Back in loony desperation of pre-bailout Cerberus-era Chrysler, plans were floated for Chrysler to build a Ram-based Nissan Titan in exchange for a ChryCo-branded version of the Nissan Versa (and possibly the Altima). Now that Fiat is running things in Auburn Hills though, Chrysler has access to modern compact and mid-sized platforms. And Fiat doesn’t want Chrysler paying Nissan to help it compete in South America, one of Fiat’s most important markets. According to Automotive News [sub], the break “leaves Nissan with a bigger problem than any facing Chrysler.” Namely, the Titan question. Wait, seriously? Nissan recently killed off the Quest and Infiniti QX56 to make more room in its Canton plant for diesel-powered light commercial vehicle production. If/when the economy does start coming back, that market could be a better place to be than the crowded, cutthroat full-size pickup market. Alternatively, Toyota is drowning in Tundra capacity. If Nissan wants to be in the pickup market so badly that it’s willing to beg for a rebadge, that seems like the place to start. Release after the jump.
Nissan and Chrysler today announced a mutual agreement to end three OEM vehicle-supply projects announced last year.
For the past several months, teams from both companies have been studying the viability of the projects in light of significant changes in business conditions since the projects were announced in January and April of 2008.
Today, it was decided it was in the best interests of both companies to end the projects.
The projects had involved:
1. Nissan providing to Chrysler a compact sedan for the South American market beginning this year.
2. Nissan providing to Chrysler a small vehicle for global markets beginning in 2010.
3. Chrysler providing to Nissan a full-size pickup truck starting in 2011.

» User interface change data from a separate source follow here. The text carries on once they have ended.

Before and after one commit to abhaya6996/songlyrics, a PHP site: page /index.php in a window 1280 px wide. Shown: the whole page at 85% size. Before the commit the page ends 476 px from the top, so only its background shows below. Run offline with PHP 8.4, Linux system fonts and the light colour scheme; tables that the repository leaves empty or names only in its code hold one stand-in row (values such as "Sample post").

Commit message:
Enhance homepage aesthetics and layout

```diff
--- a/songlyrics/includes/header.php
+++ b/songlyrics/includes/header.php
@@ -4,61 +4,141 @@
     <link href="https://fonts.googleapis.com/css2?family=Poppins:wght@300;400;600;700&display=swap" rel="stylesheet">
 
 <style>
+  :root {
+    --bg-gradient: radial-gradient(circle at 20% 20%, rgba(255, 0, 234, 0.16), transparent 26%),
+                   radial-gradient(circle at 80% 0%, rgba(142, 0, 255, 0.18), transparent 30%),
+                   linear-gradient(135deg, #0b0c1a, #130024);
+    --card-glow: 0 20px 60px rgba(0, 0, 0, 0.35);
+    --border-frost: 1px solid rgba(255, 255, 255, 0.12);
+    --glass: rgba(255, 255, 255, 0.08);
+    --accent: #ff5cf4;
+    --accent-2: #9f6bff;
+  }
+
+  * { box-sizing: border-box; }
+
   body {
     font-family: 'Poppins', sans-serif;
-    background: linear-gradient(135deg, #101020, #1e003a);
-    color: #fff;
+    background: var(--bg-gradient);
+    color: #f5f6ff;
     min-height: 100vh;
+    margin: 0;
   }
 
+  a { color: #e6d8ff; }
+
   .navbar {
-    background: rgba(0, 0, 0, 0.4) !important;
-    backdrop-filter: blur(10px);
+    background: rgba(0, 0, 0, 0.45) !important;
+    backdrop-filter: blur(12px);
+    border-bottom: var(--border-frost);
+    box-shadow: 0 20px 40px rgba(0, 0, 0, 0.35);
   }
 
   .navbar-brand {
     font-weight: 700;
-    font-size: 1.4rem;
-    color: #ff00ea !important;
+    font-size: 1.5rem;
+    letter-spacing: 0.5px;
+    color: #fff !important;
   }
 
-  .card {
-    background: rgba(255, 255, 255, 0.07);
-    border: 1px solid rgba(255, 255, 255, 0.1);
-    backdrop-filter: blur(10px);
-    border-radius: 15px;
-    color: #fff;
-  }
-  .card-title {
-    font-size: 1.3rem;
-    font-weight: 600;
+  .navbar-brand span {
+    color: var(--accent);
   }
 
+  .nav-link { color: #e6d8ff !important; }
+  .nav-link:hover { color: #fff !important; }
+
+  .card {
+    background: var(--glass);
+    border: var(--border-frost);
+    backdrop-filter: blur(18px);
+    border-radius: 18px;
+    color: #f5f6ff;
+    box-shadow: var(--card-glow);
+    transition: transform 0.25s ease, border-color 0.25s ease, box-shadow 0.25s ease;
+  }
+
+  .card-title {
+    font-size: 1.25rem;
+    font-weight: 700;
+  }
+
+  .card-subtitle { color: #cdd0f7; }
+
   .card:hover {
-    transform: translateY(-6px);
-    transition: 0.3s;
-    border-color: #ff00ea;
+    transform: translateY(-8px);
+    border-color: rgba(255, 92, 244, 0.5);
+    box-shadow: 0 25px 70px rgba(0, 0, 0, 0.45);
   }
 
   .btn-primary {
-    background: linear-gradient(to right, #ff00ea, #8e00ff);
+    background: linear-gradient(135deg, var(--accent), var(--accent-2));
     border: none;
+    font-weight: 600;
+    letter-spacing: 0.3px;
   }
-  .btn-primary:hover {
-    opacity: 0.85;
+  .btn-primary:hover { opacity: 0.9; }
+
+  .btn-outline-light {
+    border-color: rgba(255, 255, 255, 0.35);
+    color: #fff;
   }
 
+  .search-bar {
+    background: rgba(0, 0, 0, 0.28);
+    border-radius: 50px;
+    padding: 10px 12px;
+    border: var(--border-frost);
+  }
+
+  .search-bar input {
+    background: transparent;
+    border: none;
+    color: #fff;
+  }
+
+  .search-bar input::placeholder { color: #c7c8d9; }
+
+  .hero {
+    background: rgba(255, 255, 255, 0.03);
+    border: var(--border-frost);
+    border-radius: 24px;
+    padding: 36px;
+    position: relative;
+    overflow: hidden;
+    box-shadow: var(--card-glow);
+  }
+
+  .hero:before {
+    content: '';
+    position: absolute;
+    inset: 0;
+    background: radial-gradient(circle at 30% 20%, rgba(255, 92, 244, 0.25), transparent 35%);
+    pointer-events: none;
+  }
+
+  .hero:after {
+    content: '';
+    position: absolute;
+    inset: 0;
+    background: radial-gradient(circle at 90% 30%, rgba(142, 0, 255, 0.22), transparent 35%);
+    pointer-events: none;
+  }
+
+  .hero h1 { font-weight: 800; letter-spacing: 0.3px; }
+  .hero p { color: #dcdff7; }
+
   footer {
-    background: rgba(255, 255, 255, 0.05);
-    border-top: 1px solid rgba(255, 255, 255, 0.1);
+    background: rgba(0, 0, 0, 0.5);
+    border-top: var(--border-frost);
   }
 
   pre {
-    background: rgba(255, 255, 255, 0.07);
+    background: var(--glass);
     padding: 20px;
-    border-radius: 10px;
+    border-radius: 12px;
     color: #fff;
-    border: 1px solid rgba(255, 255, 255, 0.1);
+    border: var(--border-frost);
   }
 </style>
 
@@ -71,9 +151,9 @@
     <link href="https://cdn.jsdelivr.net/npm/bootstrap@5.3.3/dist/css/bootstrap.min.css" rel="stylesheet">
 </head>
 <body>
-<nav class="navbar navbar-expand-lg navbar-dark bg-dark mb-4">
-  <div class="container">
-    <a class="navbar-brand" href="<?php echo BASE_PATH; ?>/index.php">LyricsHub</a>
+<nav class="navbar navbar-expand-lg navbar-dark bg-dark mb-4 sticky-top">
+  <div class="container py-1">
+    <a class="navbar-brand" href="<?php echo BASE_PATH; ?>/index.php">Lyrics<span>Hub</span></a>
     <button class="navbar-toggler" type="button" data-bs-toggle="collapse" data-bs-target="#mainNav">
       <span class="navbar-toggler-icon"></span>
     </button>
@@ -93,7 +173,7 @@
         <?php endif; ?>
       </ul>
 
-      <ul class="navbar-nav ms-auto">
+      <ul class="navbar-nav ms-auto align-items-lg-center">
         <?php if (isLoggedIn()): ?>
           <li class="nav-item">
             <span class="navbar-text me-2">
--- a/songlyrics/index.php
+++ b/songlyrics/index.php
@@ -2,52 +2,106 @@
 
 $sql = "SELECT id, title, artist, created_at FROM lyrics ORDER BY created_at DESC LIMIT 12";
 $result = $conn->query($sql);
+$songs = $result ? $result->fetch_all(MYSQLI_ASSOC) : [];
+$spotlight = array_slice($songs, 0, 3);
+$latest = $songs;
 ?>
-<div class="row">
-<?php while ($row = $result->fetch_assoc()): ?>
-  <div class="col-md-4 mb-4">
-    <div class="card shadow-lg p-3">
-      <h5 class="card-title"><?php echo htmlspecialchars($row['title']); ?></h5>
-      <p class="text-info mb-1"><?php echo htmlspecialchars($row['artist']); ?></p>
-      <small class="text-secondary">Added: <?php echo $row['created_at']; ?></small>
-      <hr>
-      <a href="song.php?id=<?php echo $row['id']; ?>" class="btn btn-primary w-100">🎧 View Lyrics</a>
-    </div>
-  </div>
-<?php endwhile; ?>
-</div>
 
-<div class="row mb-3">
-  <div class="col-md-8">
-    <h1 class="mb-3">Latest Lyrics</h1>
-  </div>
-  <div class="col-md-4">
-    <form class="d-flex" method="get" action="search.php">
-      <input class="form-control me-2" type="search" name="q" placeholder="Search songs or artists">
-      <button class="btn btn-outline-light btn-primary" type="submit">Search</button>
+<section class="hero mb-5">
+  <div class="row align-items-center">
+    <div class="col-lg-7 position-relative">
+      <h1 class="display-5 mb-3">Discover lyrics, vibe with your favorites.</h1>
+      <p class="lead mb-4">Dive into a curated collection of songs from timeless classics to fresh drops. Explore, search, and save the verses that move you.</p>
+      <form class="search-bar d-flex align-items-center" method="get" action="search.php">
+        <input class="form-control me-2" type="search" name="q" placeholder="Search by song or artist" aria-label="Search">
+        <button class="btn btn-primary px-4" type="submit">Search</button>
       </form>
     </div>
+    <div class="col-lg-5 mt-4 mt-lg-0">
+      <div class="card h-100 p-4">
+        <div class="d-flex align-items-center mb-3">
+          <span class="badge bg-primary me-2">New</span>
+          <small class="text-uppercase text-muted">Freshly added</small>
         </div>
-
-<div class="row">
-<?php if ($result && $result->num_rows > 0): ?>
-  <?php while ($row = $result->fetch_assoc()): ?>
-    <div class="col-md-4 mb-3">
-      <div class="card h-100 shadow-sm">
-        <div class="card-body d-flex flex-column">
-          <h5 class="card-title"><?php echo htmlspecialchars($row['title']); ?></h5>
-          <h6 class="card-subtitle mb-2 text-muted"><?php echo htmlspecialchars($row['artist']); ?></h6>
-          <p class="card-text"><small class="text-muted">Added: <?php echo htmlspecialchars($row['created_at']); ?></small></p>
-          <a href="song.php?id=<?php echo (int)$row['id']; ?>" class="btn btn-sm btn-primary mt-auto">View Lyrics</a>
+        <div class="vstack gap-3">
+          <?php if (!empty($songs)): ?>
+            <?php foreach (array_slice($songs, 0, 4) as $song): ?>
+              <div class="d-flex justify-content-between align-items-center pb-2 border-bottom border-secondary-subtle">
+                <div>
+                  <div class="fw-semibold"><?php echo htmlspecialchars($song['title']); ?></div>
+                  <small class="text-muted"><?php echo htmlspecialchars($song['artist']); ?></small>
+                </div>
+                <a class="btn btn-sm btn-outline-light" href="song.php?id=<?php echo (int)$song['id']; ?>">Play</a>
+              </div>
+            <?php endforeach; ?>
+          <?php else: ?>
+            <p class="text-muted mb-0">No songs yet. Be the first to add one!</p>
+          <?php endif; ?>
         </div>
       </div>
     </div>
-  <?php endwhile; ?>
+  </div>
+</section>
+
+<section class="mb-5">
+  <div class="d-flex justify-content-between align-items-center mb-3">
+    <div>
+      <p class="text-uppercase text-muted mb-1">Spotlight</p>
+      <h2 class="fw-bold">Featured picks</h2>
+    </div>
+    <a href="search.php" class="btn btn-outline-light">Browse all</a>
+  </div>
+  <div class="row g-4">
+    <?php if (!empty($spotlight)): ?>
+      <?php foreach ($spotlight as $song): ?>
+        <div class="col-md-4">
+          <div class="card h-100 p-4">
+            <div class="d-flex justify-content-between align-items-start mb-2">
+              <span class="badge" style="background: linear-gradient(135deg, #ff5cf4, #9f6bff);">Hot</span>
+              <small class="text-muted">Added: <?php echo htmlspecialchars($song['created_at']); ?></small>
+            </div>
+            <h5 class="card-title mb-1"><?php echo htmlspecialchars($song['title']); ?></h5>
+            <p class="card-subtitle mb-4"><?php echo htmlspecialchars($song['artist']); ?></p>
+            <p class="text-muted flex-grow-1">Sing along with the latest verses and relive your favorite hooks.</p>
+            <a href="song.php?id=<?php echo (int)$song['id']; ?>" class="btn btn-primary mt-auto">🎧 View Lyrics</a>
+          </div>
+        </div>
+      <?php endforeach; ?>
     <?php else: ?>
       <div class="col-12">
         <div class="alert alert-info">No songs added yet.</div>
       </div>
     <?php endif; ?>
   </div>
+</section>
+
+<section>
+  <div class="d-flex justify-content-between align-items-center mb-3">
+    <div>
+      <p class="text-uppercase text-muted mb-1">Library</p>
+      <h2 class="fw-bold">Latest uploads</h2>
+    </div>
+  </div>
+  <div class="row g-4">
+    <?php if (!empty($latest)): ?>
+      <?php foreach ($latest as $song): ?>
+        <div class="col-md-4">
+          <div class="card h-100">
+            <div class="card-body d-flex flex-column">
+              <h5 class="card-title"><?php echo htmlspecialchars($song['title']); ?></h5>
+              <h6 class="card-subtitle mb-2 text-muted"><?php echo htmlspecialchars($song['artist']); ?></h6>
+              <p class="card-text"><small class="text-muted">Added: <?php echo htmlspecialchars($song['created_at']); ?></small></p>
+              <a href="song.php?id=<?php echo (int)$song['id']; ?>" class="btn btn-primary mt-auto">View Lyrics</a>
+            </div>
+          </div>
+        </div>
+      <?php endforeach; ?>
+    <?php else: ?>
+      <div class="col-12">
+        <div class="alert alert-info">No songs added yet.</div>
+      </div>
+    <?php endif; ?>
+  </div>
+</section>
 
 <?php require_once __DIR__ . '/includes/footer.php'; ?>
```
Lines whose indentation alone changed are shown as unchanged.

A separate agreement involving the supply of transmissions from Nissan affiliate JATCO to Chrysler remains unchanged. That agreement has been in effect since 2004.